We researched several places to find a local bike rental and we decided on a place a couple blocks from our Airbnb in Vesterbro. The shop is called “Recycles”. They built up vintage steel frames and give them a second (or third) life. We liked this concept and figured we would support their efforts in sustainability. To our surprise the shop clerk was American. We talked with him about cycling and half way through the conversation we realized we had a mutual cycling buddy—small world. He set us up with bikes that were great rickety old tanks. Swept back bars, upright ergonomics, and a strong coaster brake. The clerk gave us the keys to our wheel locks which are a flimsy piece of steel that locks your rim to the frame. This was our only form of security as we leaned our rides against the wall of our apartment building overnight. Unlike in New York City, the bicycle were safely there come morning.
The bicycle paths were integrated into the city streets and planned in such a way that they connect canals, parks, and bridges. Priority felt given to cyclists by nature as I didn’t hear one honk—even as I slowed to check my phone for directions. The cars didn’t have to honk as we were completely separated. Bike lanes were protected not only by parked cars but by other design considerations like paths being elevated, edges expressed in cobble stone, proper signage, and mass. More importantly there were citizens of all walks of life from Copenhagen on bikes, sometimes even accessorized with pet transportation equipment.
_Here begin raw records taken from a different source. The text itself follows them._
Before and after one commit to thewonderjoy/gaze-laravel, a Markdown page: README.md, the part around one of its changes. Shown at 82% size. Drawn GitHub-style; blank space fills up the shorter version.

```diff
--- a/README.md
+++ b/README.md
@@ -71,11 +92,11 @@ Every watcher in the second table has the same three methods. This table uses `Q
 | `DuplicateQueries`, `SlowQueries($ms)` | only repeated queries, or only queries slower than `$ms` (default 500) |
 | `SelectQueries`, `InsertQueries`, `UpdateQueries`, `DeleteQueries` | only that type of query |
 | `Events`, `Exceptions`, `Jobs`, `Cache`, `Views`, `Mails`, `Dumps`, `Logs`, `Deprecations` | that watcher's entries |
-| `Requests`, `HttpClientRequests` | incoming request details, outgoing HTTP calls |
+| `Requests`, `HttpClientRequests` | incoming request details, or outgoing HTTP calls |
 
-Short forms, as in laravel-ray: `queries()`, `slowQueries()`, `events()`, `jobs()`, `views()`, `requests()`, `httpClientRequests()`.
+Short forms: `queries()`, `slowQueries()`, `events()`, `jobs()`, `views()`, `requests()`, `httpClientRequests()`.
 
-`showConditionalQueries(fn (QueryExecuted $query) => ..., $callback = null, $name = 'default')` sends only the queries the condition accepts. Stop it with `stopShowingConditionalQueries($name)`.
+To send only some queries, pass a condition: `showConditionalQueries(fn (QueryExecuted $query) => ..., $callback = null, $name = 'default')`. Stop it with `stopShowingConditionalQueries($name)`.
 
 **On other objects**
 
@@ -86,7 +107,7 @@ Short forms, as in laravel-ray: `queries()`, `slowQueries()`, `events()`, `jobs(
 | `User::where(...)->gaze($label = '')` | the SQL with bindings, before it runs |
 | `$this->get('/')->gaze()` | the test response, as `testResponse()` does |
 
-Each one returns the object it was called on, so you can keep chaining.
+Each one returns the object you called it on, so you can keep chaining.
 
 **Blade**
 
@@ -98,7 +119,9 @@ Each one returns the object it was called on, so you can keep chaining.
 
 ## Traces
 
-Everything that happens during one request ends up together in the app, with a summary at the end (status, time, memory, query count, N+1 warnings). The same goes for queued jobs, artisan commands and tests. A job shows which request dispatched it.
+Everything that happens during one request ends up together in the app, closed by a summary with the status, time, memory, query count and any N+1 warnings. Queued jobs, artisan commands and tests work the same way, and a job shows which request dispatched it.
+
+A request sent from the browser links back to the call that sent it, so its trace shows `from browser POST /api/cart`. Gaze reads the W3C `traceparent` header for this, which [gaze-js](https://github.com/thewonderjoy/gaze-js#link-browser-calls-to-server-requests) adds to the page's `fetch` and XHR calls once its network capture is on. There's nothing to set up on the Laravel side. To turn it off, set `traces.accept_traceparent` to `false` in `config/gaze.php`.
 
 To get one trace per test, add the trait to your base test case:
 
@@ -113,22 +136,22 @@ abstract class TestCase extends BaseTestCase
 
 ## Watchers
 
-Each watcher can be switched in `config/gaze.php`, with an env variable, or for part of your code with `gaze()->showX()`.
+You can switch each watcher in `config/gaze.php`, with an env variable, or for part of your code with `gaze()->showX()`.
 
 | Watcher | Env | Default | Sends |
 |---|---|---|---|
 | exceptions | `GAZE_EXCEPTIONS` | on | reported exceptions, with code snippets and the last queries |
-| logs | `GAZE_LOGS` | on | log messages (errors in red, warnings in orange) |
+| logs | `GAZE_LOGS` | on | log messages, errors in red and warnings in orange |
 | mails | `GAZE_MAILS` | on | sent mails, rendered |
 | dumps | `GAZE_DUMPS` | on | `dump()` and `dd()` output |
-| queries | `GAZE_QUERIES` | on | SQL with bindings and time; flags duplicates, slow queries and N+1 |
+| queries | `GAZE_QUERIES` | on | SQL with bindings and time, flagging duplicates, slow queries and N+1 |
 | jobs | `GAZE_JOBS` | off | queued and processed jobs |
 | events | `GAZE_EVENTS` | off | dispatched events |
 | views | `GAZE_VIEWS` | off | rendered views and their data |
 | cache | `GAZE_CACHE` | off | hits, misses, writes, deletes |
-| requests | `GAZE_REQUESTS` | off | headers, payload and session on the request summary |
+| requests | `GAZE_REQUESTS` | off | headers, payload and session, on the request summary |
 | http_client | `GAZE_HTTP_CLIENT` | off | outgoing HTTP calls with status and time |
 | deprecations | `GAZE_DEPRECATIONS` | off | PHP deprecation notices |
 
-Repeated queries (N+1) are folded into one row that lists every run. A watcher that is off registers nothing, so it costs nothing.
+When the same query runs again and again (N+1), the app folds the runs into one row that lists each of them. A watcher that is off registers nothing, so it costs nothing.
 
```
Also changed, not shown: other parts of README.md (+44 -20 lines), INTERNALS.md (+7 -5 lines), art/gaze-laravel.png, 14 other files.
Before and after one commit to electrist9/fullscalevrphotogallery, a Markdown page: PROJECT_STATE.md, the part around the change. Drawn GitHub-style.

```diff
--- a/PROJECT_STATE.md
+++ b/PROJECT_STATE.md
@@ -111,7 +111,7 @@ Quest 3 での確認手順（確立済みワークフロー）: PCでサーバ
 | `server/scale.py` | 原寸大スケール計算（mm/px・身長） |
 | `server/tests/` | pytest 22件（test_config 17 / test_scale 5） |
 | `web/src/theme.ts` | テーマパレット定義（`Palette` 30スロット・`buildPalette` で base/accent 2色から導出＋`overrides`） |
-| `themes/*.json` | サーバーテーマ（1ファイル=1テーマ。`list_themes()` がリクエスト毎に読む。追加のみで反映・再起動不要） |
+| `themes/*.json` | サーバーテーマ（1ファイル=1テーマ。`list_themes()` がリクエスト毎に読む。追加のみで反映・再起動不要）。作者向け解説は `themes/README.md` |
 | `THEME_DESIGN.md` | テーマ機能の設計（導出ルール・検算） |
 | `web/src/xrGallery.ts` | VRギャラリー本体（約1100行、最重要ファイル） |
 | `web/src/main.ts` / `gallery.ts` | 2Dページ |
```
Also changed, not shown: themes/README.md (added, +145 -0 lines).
We saw all types of bikes: cruisers, road bikes, dutch bikes, cargo bikes, child transporting bikes, delivery bikes (non-motorized), even a unicycle or two. The quantity of folks was even extravagant.
Bicycle infrastructure is celebrated in Copenhagen, as both past and future representations of Danish ingenuity. The Dutch Baroque Style “Rundetaarn”, built in 1642, was a round tower observatory that was known for its 7.5 helical turn equestrian staircase. The helix walkway ascended with a barrel vault occasionally offering a view of the city through double arch windows complete with a perching bench. The thickness of the walls made these viewpoints highly desirable. I couldn’t help but think that if bicycles were around in the early 17th century this would have been one hell of a ride. Similar to the Rundetaarn, the Danish Pavilion for Expo 2010 by BIG, finds inspiration from the helix as a delicate sloping ramp for wheeled riders.
Hiding in a tiny arch at Rundetaarn. Indry By, Copenhagen.
Bikes were a big sensory layer to Copenhagen, hearing the bells, whirring of the chain friction on chainrings, and catching a view into a casual conversation between two cyclists as they whizz by. Even though we got to ride one day it reminded me of the relaxed nature of riding in Chico. Bidwell Park’s ancient trees towered over the path just as the 16th century city hovered and flanked the city streets of Copenhagen. The parked cars and pedestrians suspended in time as we jumbled through the cobblestones. The best part was that everyone was in on it. I imagined the folks on the sidewalks walking back to their bike after work or coffee with a friend. The last day we finally got some blue sky that we hadn’t seen for a week and we rode home to grab our suitcases to fly back to the city where our journey began. New York City has many years to go to be on par with Copenhagen but improving the city, advocating for more bike infrastructure, and learning from the successes of city’s such as Copenhagen, and even Chico, we can ride into the future confidently and with coolness.